Early in a day, the sound of birdsong heralds a certain peace and calm. A pastoral scene arises, you can imagine a freshness in the air, yellow sunshine colouring the world, perhaps an occasional cool gentle breeze rustling leaves and whispering promises.
That sound of birdsong can inspire such images and ideas. While they may not be new images and ideas, thinking about them is a creative act, bringing them to the forefront of our thoughts. Likewise, today's readings are meant to inspire us, to fill us with a particular urge.
First we hear of Ezra preaching the way of God's salvation to the people. Not only proclaiming the Word of God, but also explaining and expounding it for the people so that they can understand it. This is similar to the proclamation of the Word of God, and the homily that follows in the Liturgy of the Word.
Similarly, Luke intends not just to present a record of events in his Gospel, but also to reveal certain aspects of those events, "so that you may realise the certainty of the teachings you have received."
What follows then can be described as Jesus' words of inspiration for his listeners, in order that they know what to know of him, to expect from him, and thus to know how to respond in kind. If you have any doubt about what that response was, look at the Responsorial Psalm. Be refreshed! Rejoice! Be enlightened! Always be mindful of God, for it is good and right to do so!

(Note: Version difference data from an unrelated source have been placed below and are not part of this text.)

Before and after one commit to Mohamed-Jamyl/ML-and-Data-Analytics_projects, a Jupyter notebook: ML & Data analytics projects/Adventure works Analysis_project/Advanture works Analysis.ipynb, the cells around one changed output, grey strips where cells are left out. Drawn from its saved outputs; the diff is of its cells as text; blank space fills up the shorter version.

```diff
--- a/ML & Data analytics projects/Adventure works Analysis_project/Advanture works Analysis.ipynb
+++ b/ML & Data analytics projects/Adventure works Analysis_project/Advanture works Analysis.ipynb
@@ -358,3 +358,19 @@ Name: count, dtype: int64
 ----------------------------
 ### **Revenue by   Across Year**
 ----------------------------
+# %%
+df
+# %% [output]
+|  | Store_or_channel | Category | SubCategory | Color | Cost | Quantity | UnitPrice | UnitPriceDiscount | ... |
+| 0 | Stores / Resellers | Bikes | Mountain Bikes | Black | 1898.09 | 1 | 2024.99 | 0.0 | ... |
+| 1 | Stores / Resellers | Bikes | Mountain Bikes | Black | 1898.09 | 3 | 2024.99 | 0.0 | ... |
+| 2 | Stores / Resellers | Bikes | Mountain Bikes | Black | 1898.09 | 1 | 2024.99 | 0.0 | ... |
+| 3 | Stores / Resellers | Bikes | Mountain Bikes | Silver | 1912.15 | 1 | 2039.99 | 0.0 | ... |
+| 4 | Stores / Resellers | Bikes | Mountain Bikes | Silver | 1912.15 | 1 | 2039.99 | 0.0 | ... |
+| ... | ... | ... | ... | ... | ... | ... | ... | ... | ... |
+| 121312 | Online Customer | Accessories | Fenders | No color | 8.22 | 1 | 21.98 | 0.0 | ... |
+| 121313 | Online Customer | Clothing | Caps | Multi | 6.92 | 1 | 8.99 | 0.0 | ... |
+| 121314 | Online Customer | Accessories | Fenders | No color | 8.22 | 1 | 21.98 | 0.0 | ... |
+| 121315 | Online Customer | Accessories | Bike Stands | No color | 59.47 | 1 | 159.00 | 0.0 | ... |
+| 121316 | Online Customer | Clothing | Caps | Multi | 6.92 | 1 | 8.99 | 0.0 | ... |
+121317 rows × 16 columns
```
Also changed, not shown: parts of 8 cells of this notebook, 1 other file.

Today, the synodal process Pope Francis has committed us to is but an inspirative call for us to listen to the Holy Spirit through the lens of our individual lived experiences. I rarely use the word "individual" because it presumes a sense of isolation. Being human implies imperfection. We are never perfect in the ways we act, think or communicate with each other. Hence, our understanding of each other is imperfect — and in a way, what we experience is truly our own individual experience, with a sense of isolation, even though you might have experienced it in a group.
As Christians who have heard the Word of God, Paul understands such individualism, and redeems it by his analogy of all Christians being individual parts of the body of Christ. Though we are individuals with our own part in life, Christ unites us all, not leaving us alone and isolated, directing us, guiding us.
Sometimes, we fail to understand what is going on, simply because we have not listened to each other. Such a failure causes chaos. Imagine if the feet did not realise that the hands was about to reach for a glass of water, and decides to walk away. As the shepherd guiding his flock, Pope Francis realises this as he commits us to the synodal process.
Is the synodal process a town hall meeting where people just express their opinions and observations? No, it is a call to be inspired by the Holy Spirit, to listen to God, and urges you to share with others. It is a process of discernment. As individuals we don't have a perfect means to move together, unless through the intercession of the perfect one, God himself, through the Holy Spirit.
Let today's readings be an inspiration to you. Dream a little. "Today this Scripture is fulfilled in your hearing." What does this urge you to do? Bring it up with Jesus, listen to him, and may you be inspired to live as Christians in a church journeying together for our mutual salvation.